- Voluntary Benefits - Employees were asked to identify what, if any, voluntary benefits their employers offer. The top noted voluntary benefits are dental, vision, short-term disability, and long-term disability. Aside from having access to voluntary benefits, employees were asked if they'd purchased these voluntary benefits through their place of employment – 58% said they had purchased them.
- Salary Increase - Employees were asked if they anticipate receiving a raise from their employer in 2007. Sixty-five percent anticipate receiving or have already received a raise in 2007. Employees were asked what percent increase was expected/received, and the answered given by the largest percentage of employees (44%) was 3% to 4%.
- Wage Increase or Higher Employer Match - Employees who have a defined contribution plan were asked if they would prefer a wage increase or higher employer match in their 401(k) plan (if the dollar amounts were the same). Almost six out of 10 (58%) would prefer a wage increase.
- Defined Contribution Plan - Four out of five employees who have a defined contribution plan reported having money in the account. Employees with money in the account were asked how recently they have changed their asset allocations and how recently they rebalanced their plan.

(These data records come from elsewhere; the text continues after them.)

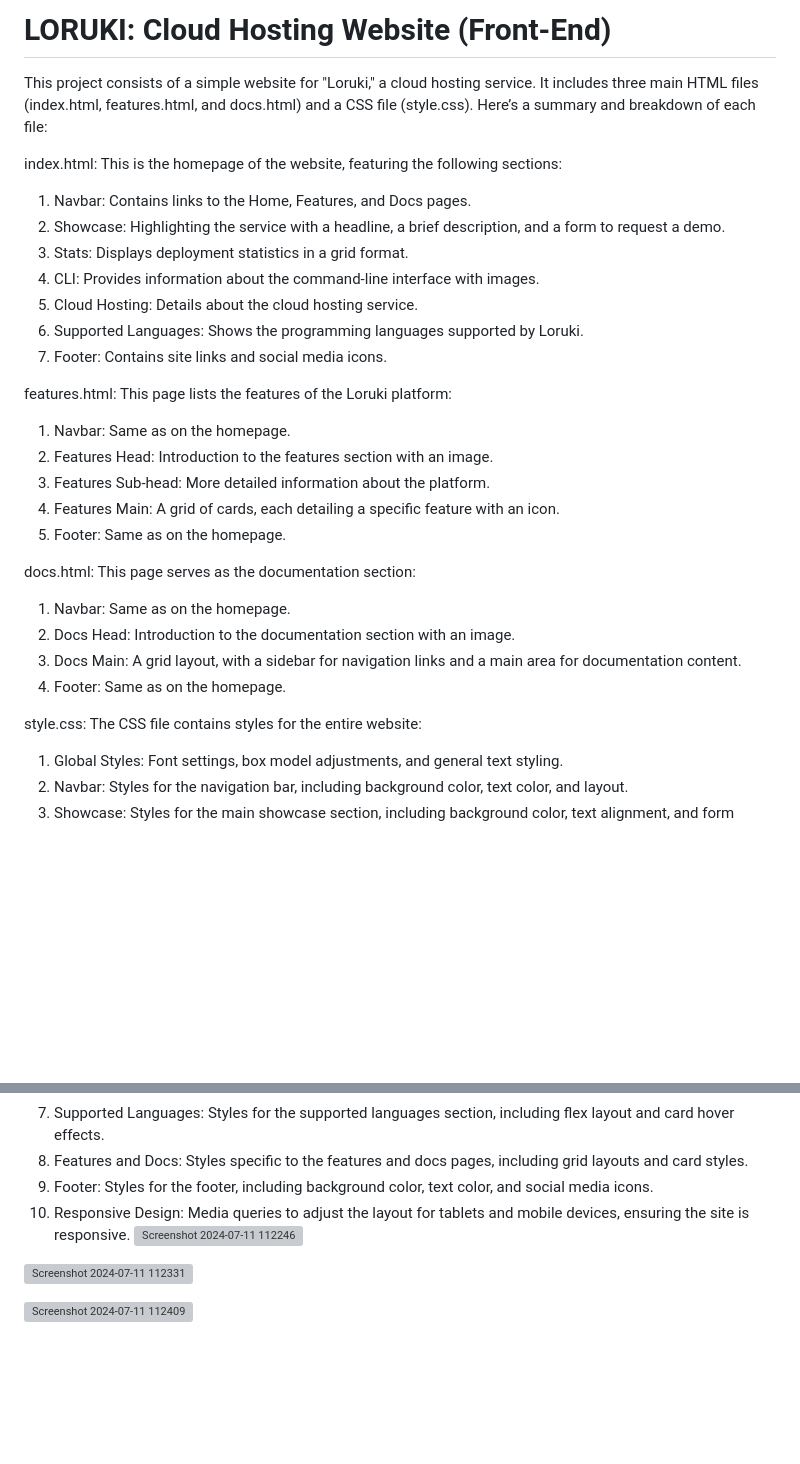
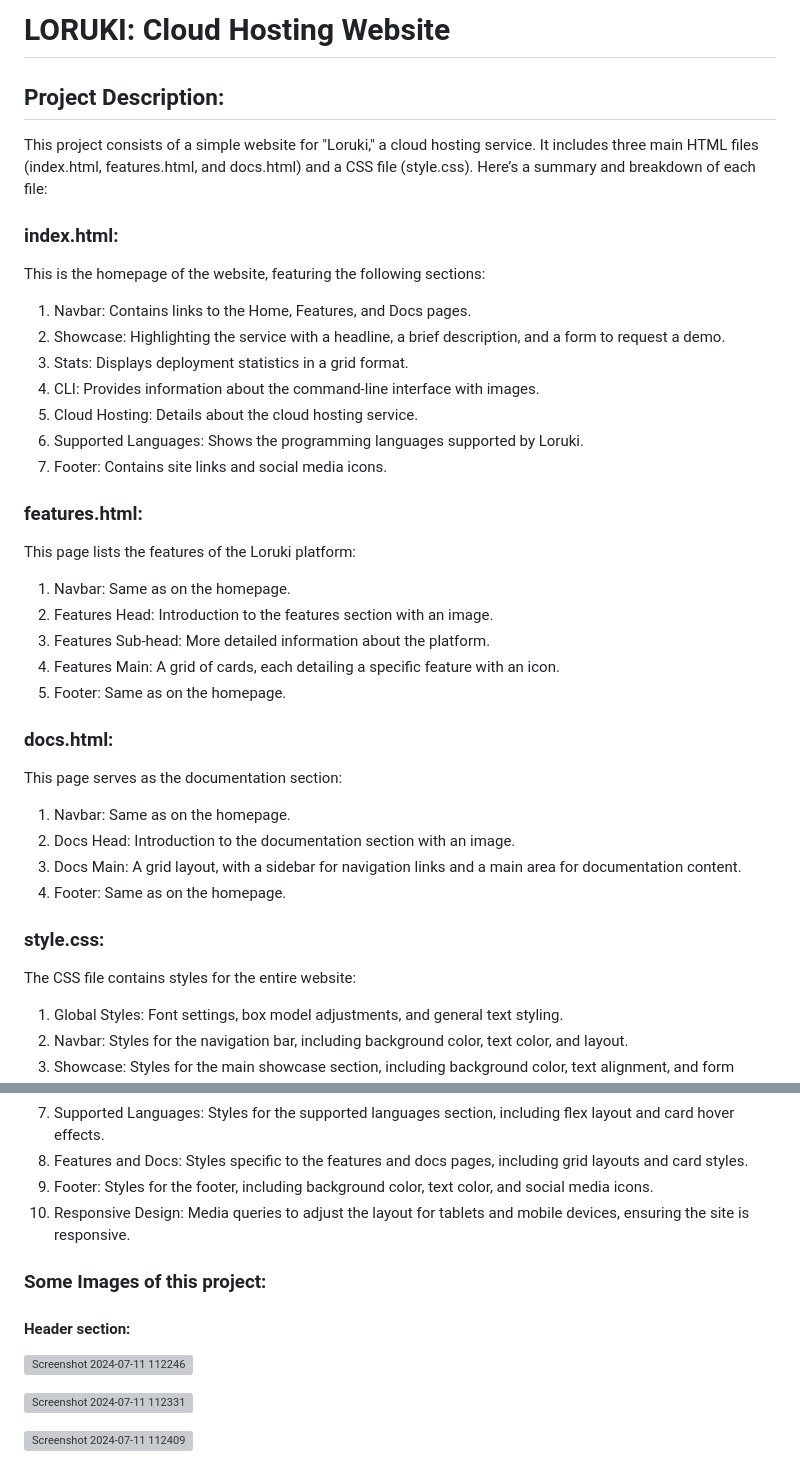
Before and after one commit to atulmahlan/Front-End-Project, a Markdown page: README.md, 2 parts joined by grey strips. GitHub-like rendering; blank space fills up the shorter version; grey boxes are pictures that could not be loaded.

```diff
--- a/README.md
+++ b/README.md
@@ -1,9 +1,11 @@
-# LORUKI: Cloud Hosting Website (Front-End)
+# LORUKI: Cloud Hosting Website
+## Project Description:
+
 This project consists of a simple website for "Loruki," a cloud hosting service.
 It includes three main HTML files (index.html, features.html, and docs.html) and a CSS file (style.css).
 Here’s a summary and breakdown of each file:
 
-index.html:
+### index.html:
 This is the homepage of the website, featuring the following sections:
 
 1. Navbar: Contains links to the Home, Features, and Docs pages.
@@ -14,7 +16,7 @@ This is the homepage of the website, featuring the following sections:
 6. Supported Languages: Shows the programming languages supported by Loruki.
 7. Footer: Contains site links and social media icons.
 
-features.html:
+### features.html:
 This page lists the features of the Loruki platform:
 
 1. Navbar: Same as on the homepage.
@@ -23,7 +25,7 @@ This page lists the features of the Loruki platform:
 4. Features Main: A grid of cards, each detailing a specific feature with an icon.
 5. Footer: Same as on the homepage.
 
-docs.html:
+### docs.html:
 This page serves as the documentation section:
 
 1. Navbar: Same as on the homepage.
@@ -31,7 +33,7 @@ This page serves as the documentation section:
 3. Docs Main: A grid layout, with a sidebar for navigation links and a main area for documentation content.
 4. Footer: Same as on the homepage.
 
-style.css:
+### style.css:
 The CSS file contains styles for the entire website:
 
 1. Global Styles: Font settings, box model adjustments, and general text styling.
@@ -44,6 +46,9 @@ The CSS file contains styles for the entire website:
 8. Features and Docs: Styles specific to the features and docs pages, including grid layouts and card styles.
 9. Footer: Styles for the footer, including background color, text color, and social media icons.
 10. Responsive Design: Media queries to adjust the layout for tablets and mobile devices, ensuring the site is responsive.
+
+### Some Images of this project:
+#### Header section:
 ![Screenshot 2024-07-11 112246](https://github.com/atulmahlan/Front-End-Project/assets/103631775/f413cea1-e9c3-44c8-a490-cd17f96a23a3)
 
 ![Screenshot 2024-07-11 112331](https://github.com/atulmahlan/Front-End-Project/assets/103631775/f2d2d2c4-0574-42dd-96fd-d0c60cebcc62)
```
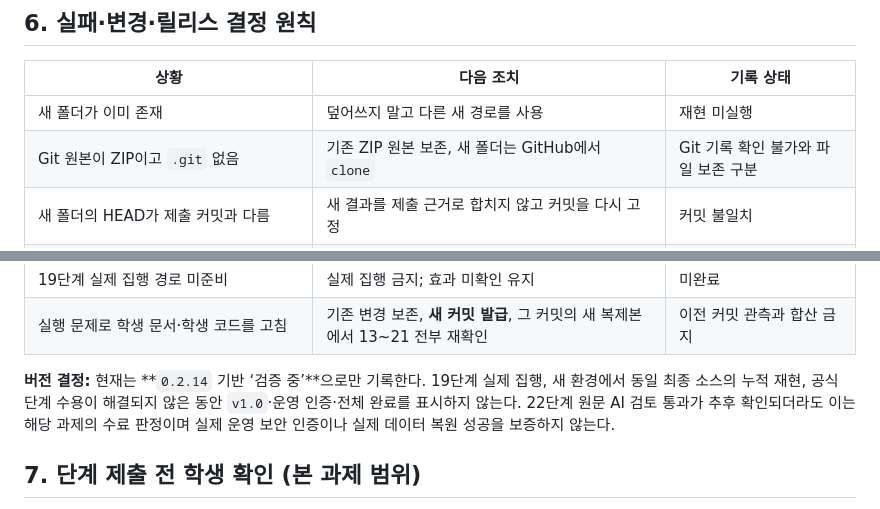
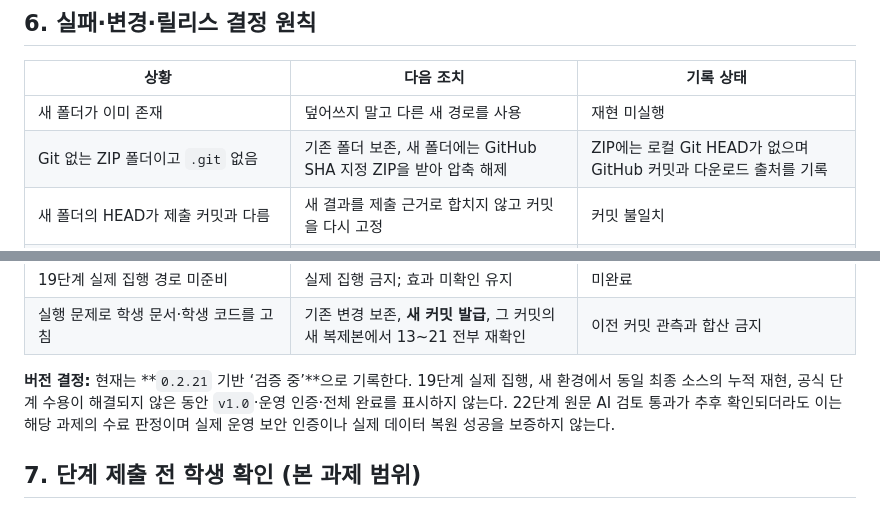
Before and after one commit to WILDMONSTR/choi-bujang-secret-vault, a Markdown page: on-client/docs/STUDENT_RELEASE_REPRODUCTION.md, 2 parts joined by grey strips. GitHub-like rendering.

```diff
--- a/on-client/docs/STUDENT_RELEASE_REPRODUCTION.md
+++ b/on-client/docs/STUDENT_RELEASE_REPRODUCTION.md
@@ -153,7 +153,7 @@ powershell -NoProfile -ExecutionPolicy Bypass -File .\tools\start-alekov.ps1 -No
 | 상황 | 다음 조치 | 기록 상태 |
 |---|---|---|
 | 새 폴더가 이미 존재 | 덮어쓰지 말고 다른 새 경로를 사용 | 재현 미실행 |
-| Git 원본이 ZIP이고 `.git` 없음 | 기존 ZIP 원본 보존, 새 폴더는 GitHub에서 `clone` | Git 기록 확인 불가와 파일 보존 구분 |
+| Git 없는 ZIP 폴더이고 `.git` 없음 | 기존 폴더 보존, 새 폴더에는 GitHub SHA 지정 ZIP을 받아 압축 해제 | ZIP에는 로컬 Git HEAD가 없으며 GitHub 커밋과 다운로드 출처를 기록 |
 | 새 폴더의 HEAD가 제출 커밋과 다름 | 새 결과를 제출 근거로 합치지 않고 커밋을 다시 고정 | 커밋 불일치 |
 | `node --version` 불일치·`npm run check` 실패 | 환경/오류 확인, 제공 코드 임의 수정 금지 | 미재현·원인 기록 |
 | 원본 서버가 포트 `5189` 사용 | 제공 `-Port 5190` 사용, 기존 프로세스는 유지 | 환경 변경 근거 기록 |
@@ -163,7 +163,7 @@ powershell -NoProfile -ExecutionPolicy Bypass -File .\tools\start-alekov.ps1 -No
 | 19단계 실제 집행 경로 미준비 | 실제 집행 금지; 효과 미확인 유지 | 미완료 |
 | 실행 문제로 학생 문서·학생 코드를 고침 | 기존 변경 보존, **새 커밋 발급**, 그 커밋의 새 복제본에서 13~21 전부 재확인 | 이전 커밋 관측과 합산 금지 |
 
-**버전 결정:** 현재는 **`0.2.14` 기반 ‘검증 중’**으로만 기록한다. 19단계 실제 집행, 새 환경에서 동일 최종 소스의 누적 재현, 공식 단계 수용이 해결되지 않은 동안 `v1.0`·운영 인증·전체 완료를 표시하지 않는다. 22단계 원문 AI 검토 통과가 추후 확인되더라도 이는 해당 과제의 수료 판정이며 실제 운영 보안 인증이나 실제 데이터 복원 성공을 보증하지 않는다.
+**버전 결정:** 현재는 **`0.2.21` 기반 ‘검증 중’**으로 기록한다. 19단계 실제 집행, 새 환경에서 동일 최종 소스의 누적 재현, 공식 단계 수용이 해결되지 않은 동안 `v1.0`·운영 인증·전체 완료를 표시하지 않는다. 22단계 원문 AI 검토 통과가 추후 확인되더라도 이는 해당 과제의 수료 판정이며 실제 운영 보안 인증이나 실제 데이터 복원 성공을 보증하지 않는다.
 
 ## 7. 단계 제출 전 학생 확인 (본 과제 범위)
 
```
Also changed, not shown: other parts of on-client/docs/STUDENT_RELEASE_REPRODUCTION.md (+3 -3 lines).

Forty-three percent have not made any changes to their asset allocations and forty-five percent have never rebalanced their account.
- 401(k) Automatic Enrollment - 21% of employees working at firms with 10-1000 employees indicated that their employers offer automatic enrollment. 41% of employees surveyed agree completely or somewhat that all eligible employees should be auto-enrolled.